⟨

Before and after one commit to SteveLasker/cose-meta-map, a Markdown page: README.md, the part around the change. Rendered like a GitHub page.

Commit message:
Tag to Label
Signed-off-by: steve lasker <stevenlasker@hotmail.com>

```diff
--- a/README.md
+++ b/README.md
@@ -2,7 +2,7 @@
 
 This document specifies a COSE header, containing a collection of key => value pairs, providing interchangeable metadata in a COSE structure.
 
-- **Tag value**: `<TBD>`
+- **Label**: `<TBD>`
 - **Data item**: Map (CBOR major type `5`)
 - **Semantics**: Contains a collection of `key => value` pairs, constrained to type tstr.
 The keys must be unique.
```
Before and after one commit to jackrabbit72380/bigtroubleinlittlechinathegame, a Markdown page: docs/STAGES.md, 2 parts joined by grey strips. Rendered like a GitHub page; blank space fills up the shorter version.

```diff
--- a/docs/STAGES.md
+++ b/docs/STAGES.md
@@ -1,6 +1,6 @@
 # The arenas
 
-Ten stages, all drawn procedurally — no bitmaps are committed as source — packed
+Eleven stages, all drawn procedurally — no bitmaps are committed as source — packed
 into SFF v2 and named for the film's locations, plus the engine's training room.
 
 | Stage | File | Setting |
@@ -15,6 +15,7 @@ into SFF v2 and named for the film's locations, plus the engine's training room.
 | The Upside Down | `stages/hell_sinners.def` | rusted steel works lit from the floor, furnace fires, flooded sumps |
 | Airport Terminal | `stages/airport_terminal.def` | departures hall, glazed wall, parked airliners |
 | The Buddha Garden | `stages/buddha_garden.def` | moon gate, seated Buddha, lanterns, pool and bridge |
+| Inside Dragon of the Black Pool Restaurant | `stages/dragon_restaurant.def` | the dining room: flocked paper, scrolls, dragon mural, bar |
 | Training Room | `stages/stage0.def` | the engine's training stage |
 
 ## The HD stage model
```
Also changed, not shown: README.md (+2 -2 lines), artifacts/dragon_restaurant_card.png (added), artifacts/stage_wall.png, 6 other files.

⟩

WHAT YOU NEED TO DO
Would you write out all of the data exactly as given?

FINISHED TASK
Before and after one commit to SteveLasker/cose-meta-map, a Markdown page: README.md, the part around the change. Rendered like a GitHub page.

Commit message:
Tag to Label
Signed-off-by: steve lasker <stevenlasker@hotmail.com>

```diff
--- a/README.md
+++ b/README.md
@@ -2,7 +2,7 @@
 
 This document specifies a COSE header, containing a collection of key => value pairs, providing interchangeable metadata in a COSE structure.
 
-- **Tag value**: `<TBD>`
+- **Label**: `<TBD>`
 - **Data item**: Map (CBOR major type `5`)
 - **Semantics**: Contains a collection of `key => value` pairs, constrained to type tstr.
 The keys must be unique.
```
Before and after one commit to jackrabbit72380/bigtroubleinlittlechinathegame, a Markdown page: docs/STAGES.md, 2 parts joined by grey strips. Rendered like a GitHub page; blank space fills up the shorter version.

```diff
--- a/docs/STAGES.md
+++ b/docs/STAGES.md
@@ -1,6 +1,6 @@
 # The arenas
 
-Ten stages, all drawn procedurally — no bitmaps are committed as source — packed
+Eleven stages, all drawn procedurally — no bitmaps are committed as source — packed
 into SFF v2 and named for the film's locations, plus the engine's training room.
 
 | Stage | File | Setting |
@@ -15,6 +15,7 @@ into SFF v2 and named for the film's locations, plus the engine's training room.
 | The Upside Down | `stages/hell_sinners.def` | rusted steel works lit from the floor, furnace fires, flooded sumps |
 | Airport Terminal | `stages/airport_terminal.def` | departures hall, glazed wall, parked airliners |
 | The Buddha Garden | `stages/buddha_garden.def` | moon gate, seated Buddha, lanterns, pool and bridge |
+| Inside Dragon of the Black Pool Restaurant | `stages/dragon_restaurant.def` | the dining room: flocked paper, scrolls, dragon mural, bar |
 | Training Room | `stages/stage0.def` | the engine's training stage |
 
 ## The HD stage model
```
Also changed, not shown: README.md (+2 -2 lines), artifacts/dragon_restaurant_card.png (added), artifacts/stage_wall.png, 6 other files.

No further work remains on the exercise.